Here’s a round up of some of the best comics we’ve seen online recently. If we missed something, let us know in the comments below.
Comics writer/editor Alex de Campi declared Aug. 28 to be “Nice Day Wanda,” a day when only good things happen to Marvel’s Scarlet Witch. If you’re familiar with the Scarlet Witch’s comic book history, you know that things don’t always go well for her — she’s accidentally destroying the Avengers one day, eliminating mutants the next, finding out her kids aren’t real, watching her husband lose his feelings … #NiceDayWanda was long overdue. To celebrate, de Campi worked with several artist on short comics where “nothing bad happens to the Scarlet Witch.”
The short four-panel comics are very cute, and feature Wanda doing things like yoga, helping kids retrieve lost balloons and, my favorite, playing Dungeons & Dragons with some of the Avengers (in a comic featuring art by Christopher Peterson and Dee Cunniffe). You can see all the comics on Twitter.
(Also, I’d love to see the end of the Avengers’ D&D session … does Black Widow actually free the cat? I need to know.)
Dan Piraro, creator of the brilliant one-panel gag strip Bizarro, has launched a webcomic called Peyote Cowboy. It’s about a desperate cowboy trying to protect his son, and in their search for food he accidentally eats some peyote. Then things get weird, as the son disappears and the cowboy seeks him out.

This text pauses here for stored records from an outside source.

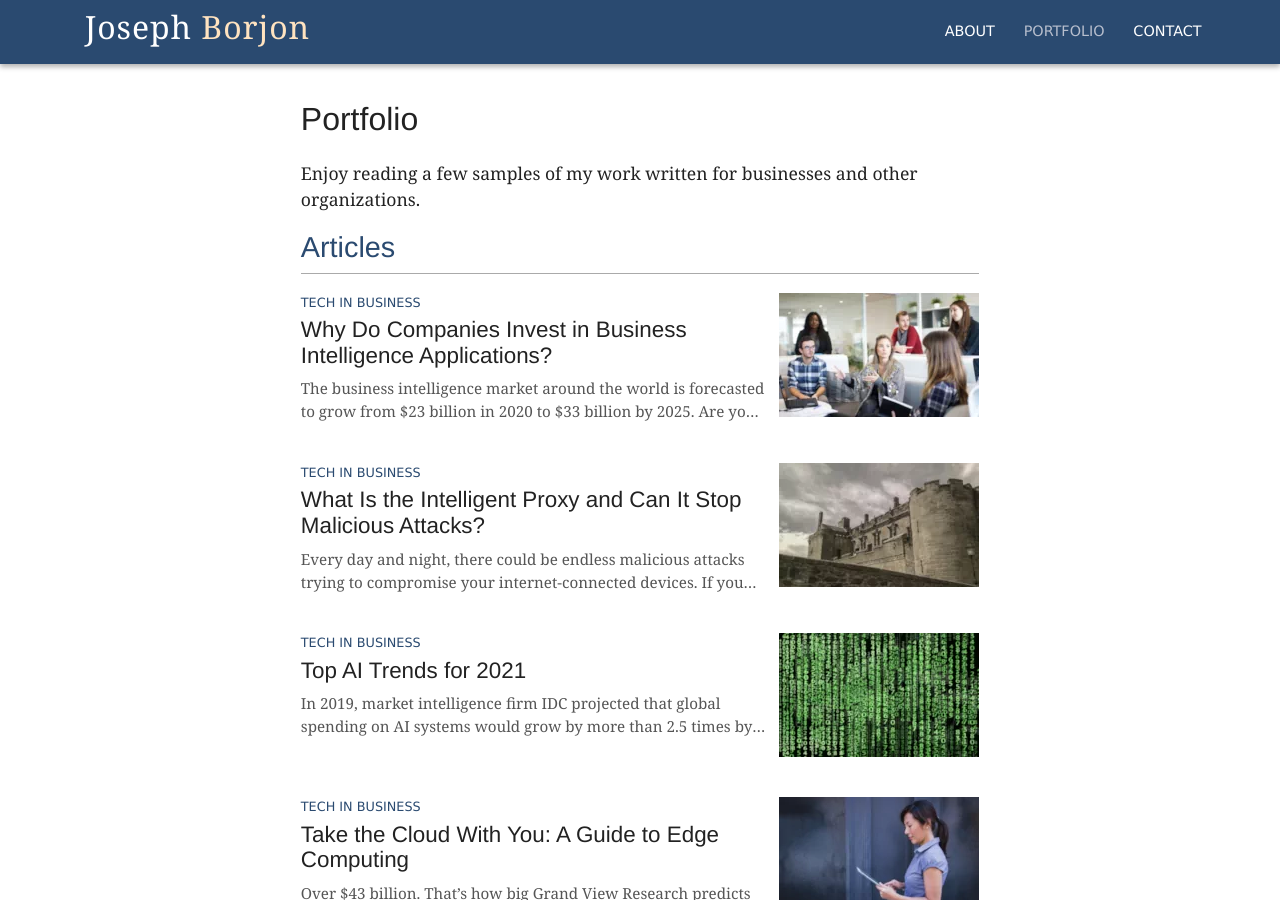
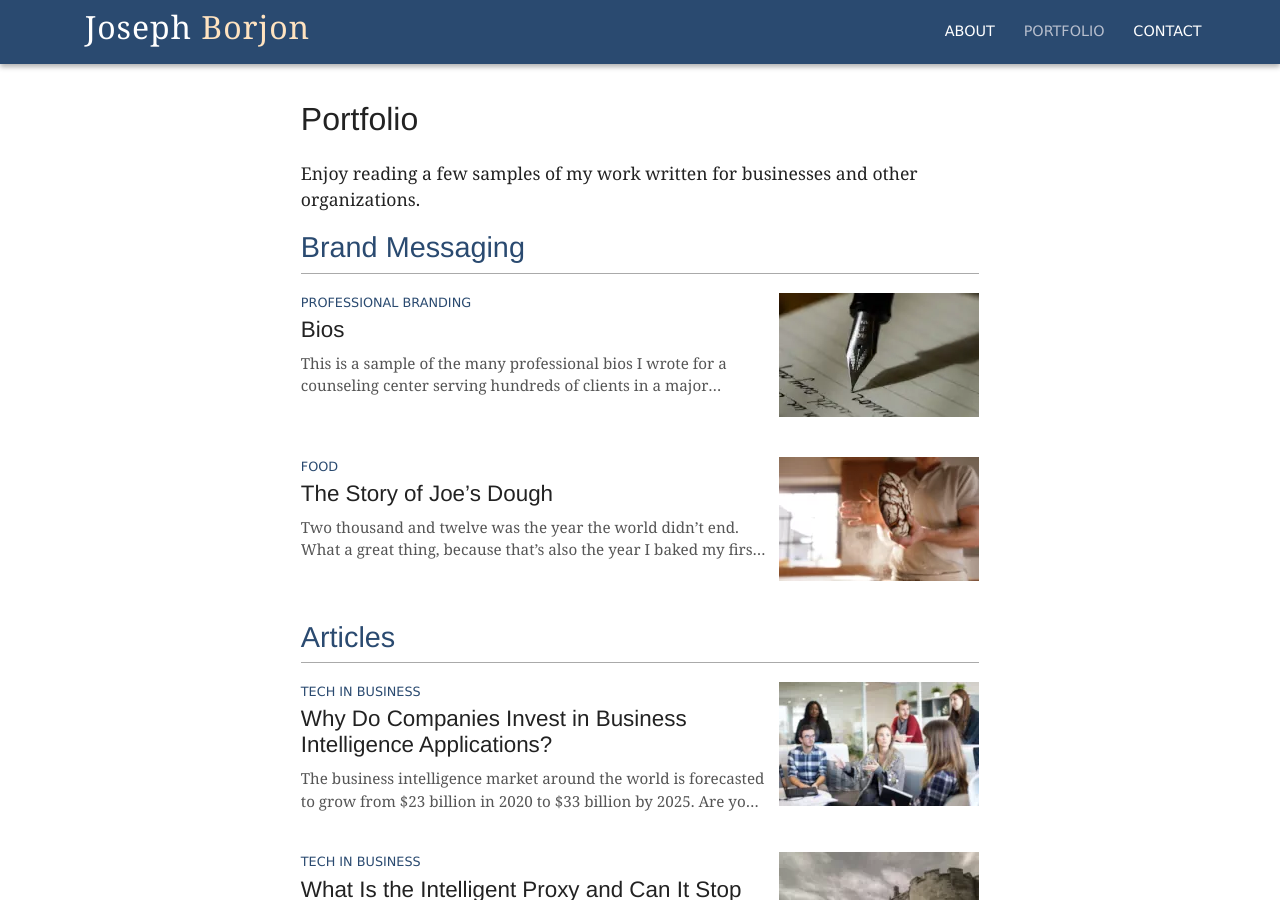
Before and after one commit to jborjon/jborjon.github.io, a Jekyll site: the page built from portfolio/index.html, in a window 1280 px wide and 900 px high. Built offline with Jekyll 4.4.1, drawn with Linux system fonts in a browser that asks for light colours; some web fonts are replaced; some of the changed text lies outside the part shown.

Commit message:
Rearrange portfolio sections

```diff
--- a/portfolio/bios.md
+++ b/portfolio/bios.md
@@ -1,12 +1,12 @@
 ---
-title: Short Bios
+title: Bios
 article_type: messaging_piece
 category: Professional Branding
 featured_image: fountain-pen-writing.jpg
 featured_image_alt: A fountain pen writing on a piece of paper
 ---
 
-*This is a sample of the many bios I wrote for a counseling center serving hundreds of clients in a major metropolitan area. The result was a much more cohesive and compelling message that directly addressed the audience's concerns.*
+*This is a sample of the many professional bios I wrote for a counseling center serving hundreds of clients in a major metropolitan area. The result was a much more cohesive and compelling message that directly addressed the audience's concerns.*
 
 *I changed subjects' names and other personal details to protect their privacy.*
 
--- a/portfolio/index.html
+++ b/portfolio/index.html
@@ -5,6 +5,13 @@ id: portfolio
 ---
 
 <p>Enjoy reading a few samples of my work written for businesses and other organizations.</p>
+
+<h2 class="portfolio-section-title">Brand Messaging</h2>
+
+{%- assign messaging_pieces = site.pages | where: "article_type", "messaging_piece" | sort: "category" %}
+{%- for story in messaging_pieces reversed %}
+  {% include article-link-logic.html article=story is_lazy_loaded=true %}
+{%- endfor %}
 
 <h2 class="portfolio-section-title">Articles</h2>
 
@@ -17,13 +24,6 @@ id: portfolio
   {%- endif %}
 
   {% include article-link-logic.html article=post is_lazy_loaded=do_lazy_load %}
-{%- endfor %}
-
-<h2 class="portfolio-section-title">Brand Messaging</h2>
-
-{%- assign messaging_pieces = site.pages | where: "article_type", "messaging_piece" | sort: "category" %}
-{%- for story in messaging_pieces %}
-  {% include article-link-logic.html article=story is_lazy_loaded=true %}
 {%- endfor %}
 
 <h2 class="portfolio-section-title">Product Descriptions</h2>
```
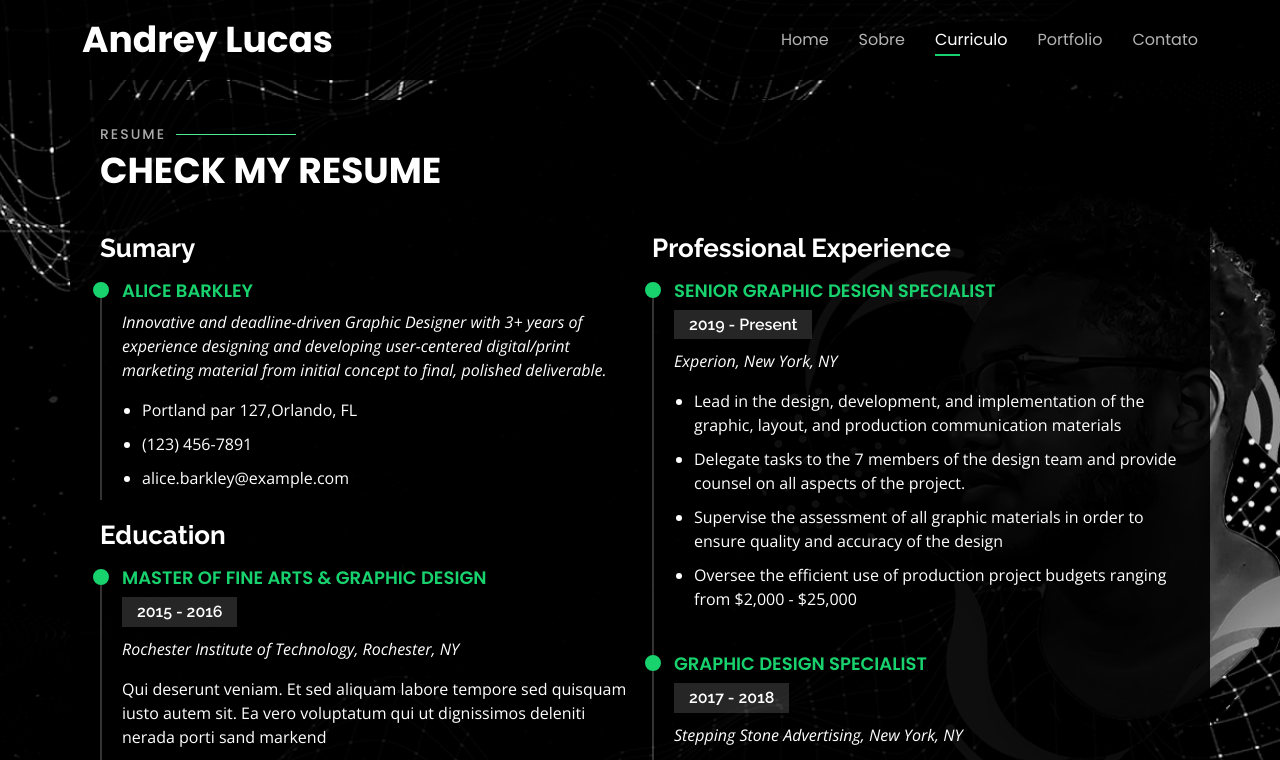
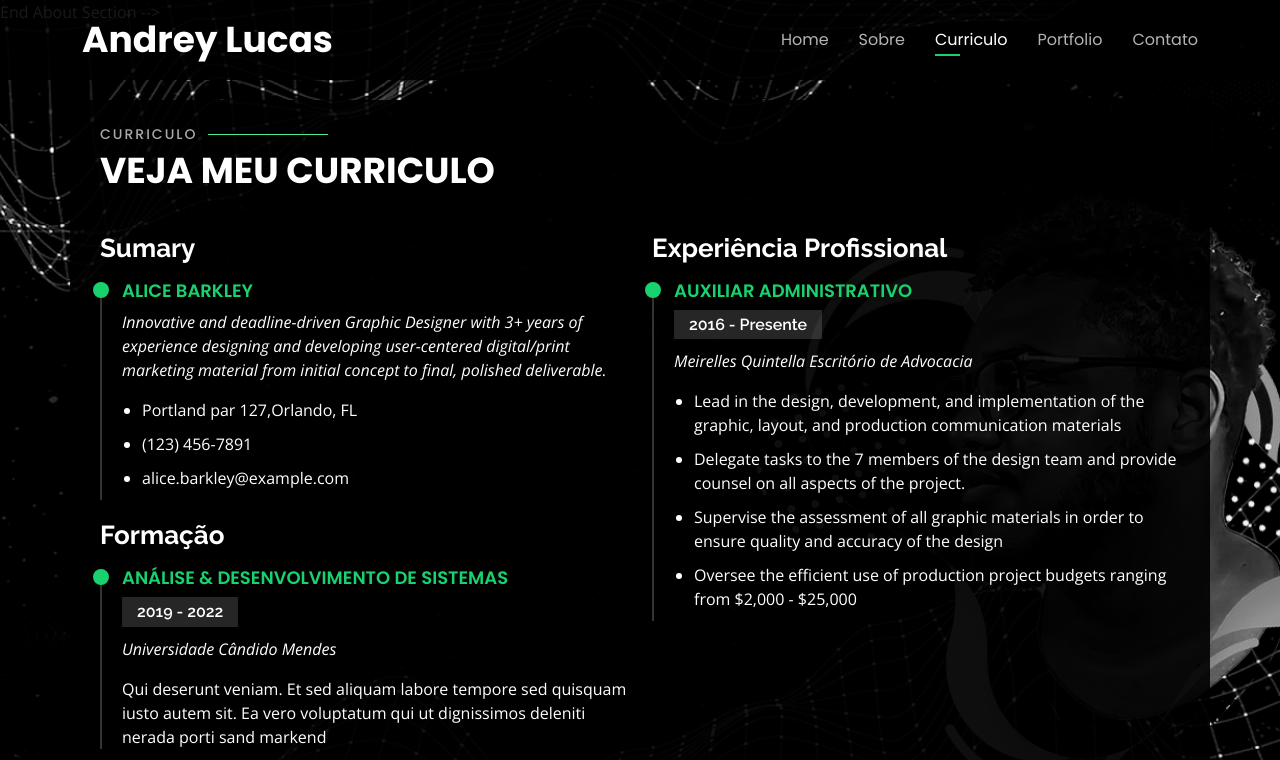
Before and after one commit to Andrey-Lucas/Portifolio, a plain HTML site: page index.html in a window 1280 px wide. Both pictures are taken after a click on the link "Curriculo". Shown: the top 760 px of the page. Drawn offline with nearby package versions, Linux system fonts and the light colour scheme.

Commit message:
curriculo

```diff
--- a/index.html
+++ b/index.html
@@ -299,7 +299,7 @@
     </div><!-- End Interests -->
 
     <!-- ======= Testimonials ======= -->
-    <div class="testimonials container">
+   <!-- <div class="testimonials container">
 
       <div class="section-title">
         <h2>Testimonials</h2>
@@ -319,7 +319,7 @@
               <h3>Saul Goodman</h3>
               <h4>Ceo &amp; Founder</h4>
             </div>
-          </div><!-- End testimonial item -->
+          </div>
 
           <div class="swiper-slide">
             <div class="testimonial-item">
@@ -332,7 +332,7 @@
               <h3>Sara Wilsson</h3>
               <h4>Designer</h4>
             </div>
-          </div><!-- End testimonial item -->
+          </div>
 
           <div class="swiper-slide">
             <div class="testimonial-item">
@@ -345,8 +345,7 @@
               <h3>Jena Karlis</h3>
               <h4>Store Owner</h4>
             </div>
-          </div><!-- End testimonial item -->
-
+          </div>
           <div class="swiper-slide">
             <div class="testimonial-item">
               <p>
@@ -358,7 +357,7 @@
               <h3>Matt Brandon</h3>
               <h4>Freelancer</h4>
             </div>
-          </div><!-- End testimonial item -->
+          </div>
 
           <div class="swiper-slide">
             <div class="testimonial-item">
@@ -371,8 +370,7 @@
               <h3>John Larson</h3>
               <h4>Entrepreneur</h4>
             </div>
-          </div><!-- End testimonial item -->
-
+          </div>
         </div>
         <div class="swiper-pagination"></div>
       </div>
@@ -383,15 +381,15 @@
 
     </div><!-- End Testimonials  -->
 
-  </section><!-- End About Section -->
+  </section> End About Section -->
 
   <!-- ======= Resume Section ======= -->
   <section id="resume" class="resume">
     <div class="container">
 
       <div class="section-title">
-        <h2>Resume</h2>
-        <p>Check My Resume</p>
+        <h2>Curriculo</h2>
+        <p>Veja meu Curriculo</p>
       </div>
 
       <div class="row">
@@ -409,26 +407,27 @@
             </p>
           </div>
 
-          <h3 class="resume-title">Education</h3>
+          <h3 class="resume-title">Formação</h3>
           <div class="resume-item">
-            <h4>Master of Fine Arts &amp; Graphic Design</h4>
-            <h5>2015 - 2016</h5>
-            <p><em>Rochester Institute of Technology, Rochester, NY</em></p>
+            <h4>Análise &amp; Desenvolvimento de Sistemas</h4>
+            <h5>2019 - 2022</h5>
+            <p><em>Universidade Cândido Mendes</em></p>
             <p>Qui deserunt veniam. Et sed aliquam labore tempore sed quisquam iusto autem sit. Ea vero voluptatum qui ut dignissimos deleniti nerada porti sand markend</p>
           </div>
+          <!--
           <div class="resume-item">
             <h4>Bachelor of Fine Arts &amp; Graphic Design</h4>
             <h5>2010 - 2014</h5>
             <p><em>Rochester Institute of Technology, Rochester, NY</em></p>
             <p>Quia nobis sequi est occaecati aut. Repudiandae et iusto quae reiciendis et quis Eius vel ratione eius unde vitae rerum voluptates asperiores voluptatem Earum molestiae consequatur neque etlon sader mart dila</p>
-          </div>
+          </div>-->
         </div>
         <div class="col-lg-6">
-          <h3 class="resume-title">Professional Experience</h3>
+          <h3 class="resume-title">Experiência Profissional</h3>
           <div class="resume-item">
-            <h4>Senior graphic design specialist</h4>
-            <h5>2019 - Present</h5>
-            <p><em>Experion, New York, NY </em></p>
+            <h4>Auxiliar Administrativo</h4>
+            <h5>2016 - Presente</h5>
+            <p><em>Meirelles Quintella Escritório de Advocacia </em></p>
             <p>
             <ul>
               <li>Lead in the design, development, and implementation of the graphic, layout, and production communication materials</li>
@@ -438,6 +437,7 @@
             </ul>
             </p>
           </div>
+          <!--
           <div class="resume-item">
             <h4>Graphic design specialist</h4>
             <h5>2017 - 2018</h5>
@@ -452,7 +452,7 @@
             </p>
           </div>
         </div>
-      </div>
+      </div> -->
 
     </div>
   </section><!-- End Resume Section -->
```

While Bizarro can be bizarre at times, it’s all contained in a quick, single panel. With this, Piraro is really letting his creativity fly — while at the same time grabbing your heart in what’s essentially the story of a father looking for his son.
While the comic is free to read online, Piraro has set up a Patreon site where you can donate to support its creation.
We’ve spotlighted a lot of COVID-19 related comics over the last few months, but this recent one from the Los Angeles Times is a bit different — in it, cartoonist Kevin C. Pyle compares our current times to Albert Camus’ 1947 novel The Plague.
I thought I’d end this edition by spotlighting some webcomics that took home awards this weekend. First up is Witchy by Ariel Ries, which won the Ignatz Award yesterday for “Outstanding Online Comic.” Here’s a description:
Witchy is an ongoing webcomic about the young witch Nyneve, who is haunted by the death of her father and the threat the Witch Guard poses to her own life. When conscription rolls around, Nyneve has a choice to make; join the institution complicit in her father’s death, or stand up for her ideals?
The first volume of Witchy is also available in print.
And during the Reuben Awards presentation yesterday, Alec Longstreth’s Isle of Elsi won the award for “Online Comics – Long Form” in the NCS divisional awards. It’s a free, all-ages fantasy webcomic featuring magic, shady bad guys and talking dragons. You can find out more about Longstreth and order some of his comics on his website.